Vegetable: Any vegetable or 100% vegetable juice counts as a member of Vegetable Group. Based on their nutrient content, vegetables are organized into 5 subgroups: dark green vegetables, starchy vegetables, red and orange vegetables.
Grains: Any food made from wheat, rice, oats, cornmeal, barley, or another cereal grain is a grain product. Bread, pasta, oatmeal, breakfast cereal, tortillas, and grits are examples of grain products. Grains are divides into 2 subgroup, Whole Grain and Refined Grain.
Protein: All foods made from meat, poultry, seafood, beans and peas, eggs processed soy products, nuts, and seeds are considered part of the Protein Foods Group.
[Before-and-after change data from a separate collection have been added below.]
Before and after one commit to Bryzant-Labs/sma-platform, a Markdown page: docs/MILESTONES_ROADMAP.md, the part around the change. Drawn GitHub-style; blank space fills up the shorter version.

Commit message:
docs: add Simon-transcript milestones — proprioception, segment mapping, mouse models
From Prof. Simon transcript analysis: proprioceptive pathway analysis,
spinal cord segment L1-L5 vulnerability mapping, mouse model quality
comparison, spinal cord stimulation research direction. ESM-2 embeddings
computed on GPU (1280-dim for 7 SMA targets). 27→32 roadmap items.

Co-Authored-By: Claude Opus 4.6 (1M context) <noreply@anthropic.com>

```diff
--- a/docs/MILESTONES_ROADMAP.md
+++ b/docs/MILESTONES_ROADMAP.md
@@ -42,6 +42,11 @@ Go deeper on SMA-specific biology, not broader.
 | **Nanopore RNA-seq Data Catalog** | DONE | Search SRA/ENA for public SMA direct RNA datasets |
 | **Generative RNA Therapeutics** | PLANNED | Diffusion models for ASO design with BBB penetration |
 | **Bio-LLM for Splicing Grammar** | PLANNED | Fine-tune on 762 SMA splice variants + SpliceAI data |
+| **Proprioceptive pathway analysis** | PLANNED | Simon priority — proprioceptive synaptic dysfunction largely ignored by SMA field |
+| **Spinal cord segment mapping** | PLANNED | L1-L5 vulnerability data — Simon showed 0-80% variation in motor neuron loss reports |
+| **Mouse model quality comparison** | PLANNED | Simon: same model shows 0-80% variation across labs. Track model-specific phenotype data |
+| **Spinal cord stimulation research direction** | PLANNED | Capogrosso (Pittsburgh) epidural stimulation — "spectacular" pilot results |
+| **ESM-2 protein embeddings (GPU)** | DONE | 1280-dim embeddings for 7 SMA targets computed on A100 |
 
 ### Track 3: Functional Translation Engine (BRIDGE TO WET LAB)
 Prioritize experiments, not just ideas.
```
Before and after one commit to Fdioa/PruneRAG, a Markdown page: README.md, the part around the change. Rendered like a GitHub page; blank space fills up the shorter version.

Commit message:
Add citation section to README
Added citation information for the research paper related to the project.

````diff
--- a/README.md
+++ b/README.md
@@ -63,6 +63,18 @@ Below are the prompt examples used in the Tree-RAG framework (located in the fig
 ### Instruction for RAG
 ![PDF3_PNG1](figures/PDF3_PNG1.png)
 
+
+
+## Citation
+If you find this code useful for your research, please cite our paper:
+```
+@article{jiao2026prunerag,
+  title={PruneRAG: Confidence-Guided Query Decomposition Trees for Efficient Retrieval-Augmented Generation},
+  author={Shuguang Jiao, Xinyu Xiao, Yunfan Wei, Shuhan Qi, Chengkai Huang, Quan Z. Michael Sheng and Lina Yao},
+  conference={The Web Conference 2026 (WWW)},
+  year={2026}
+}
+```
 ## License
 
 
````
Dairy: All fluid milk products and many foods made from milk are considered part of this food group. Most Dairy Group choices should be fat-free and low-fat. Foods made from milk that retain their calcium content are part of the group. Foods made from milk that have little to no calcium, such as cream cheese, cream, and butter, are not part of the group. Calcium fortified soy milk is also part of the Dairy Group.
With Obesity on the rise in both children and adults in the United States, the U.S Department of Agriculture released a new food guide, My Plate, to replace the food guide pyramid familiar to so many Americans. The My Plate food guide identifies daily meal proportions for the fruit, vegetable, grain, protein, and dairy food groups.
A healthy diet gives your body the nutrients it needs to perform physically, maintain wellness, and fight disease. Americans whose dietary patterns include fresh, whole foods like fruits and vegetables, whole grains, legumes, lean meats, and fish have a lower incidence of major chronic disease and especially of diet-related diseases. Unfortunately, the standard American diet (S.A.D.) is heavy in saturated fats, partially-hydrogenated oils, refined carbohydrates, and highly processed foods. This diet, in combination with a sedentary lifestyle, large portion sizes, and high stress, is blamed for the increase in obesity and associated diseases in the U.S. (according to the Center for Disease Control, over a third of the U.S. adult population is obese). Diseases associated with obesity include type 2 diabetes, high blood pressure, coronary heart disease, stroke, gallbladder disease, osteoarthritis, sleep apnea, respiratory problems, and certain cancers, including breast cancer in women.
Chewy Oatmeal-Raisin Cookies
-1 1/4 cups of rolled oats
-3/4 cups of all-purpose flour
-1 teaspoon of ground cinnamon
-1/2 teaspoon of baking powder
-1/2 teaspoon of salt
-1 stick of unsalted butter, softened
-3/4 cups of sugar
-2 tablespoons of molasses
-1 large egg
-2 teaspoons of vanilla extract
-1 cup of raisin
-Combine the oats, flour, cinnamon, baking powder and salt in a large bowl. Beat the butter, sugar, and molasses in a large bowl with a mixer on medium-high speed for 5 minutes or until the mixture becomes fluffy. Beat in the egg and vanilla for 2 minutes or until it becomes smooth. Reduce the mixer speed to low, add the flour mixture and beat until combined. Stir in the raisins by hand. For the best flavor and texture, cover the dough and let cool for 4 hours or overnight.
-Position racks in the upper and lower thirds of the oven; preheat to 350 degrees F. Line 2 baking sheets with parchment paper. Form the dough into 12 circles, about 2 tablespoonfuls each, and arrange 3 inch apart on the prepared baking sheets. Flatten with the back of a fork. Bake until the cookies are golden, 15 to 17 minutes. Let it cool for 5 minutes on the baking sheets,then transfer to racks to cool completely.
Lays are unhealthy because it has too much sodium, saturated fat, and calories since it has much more than the recommended servings.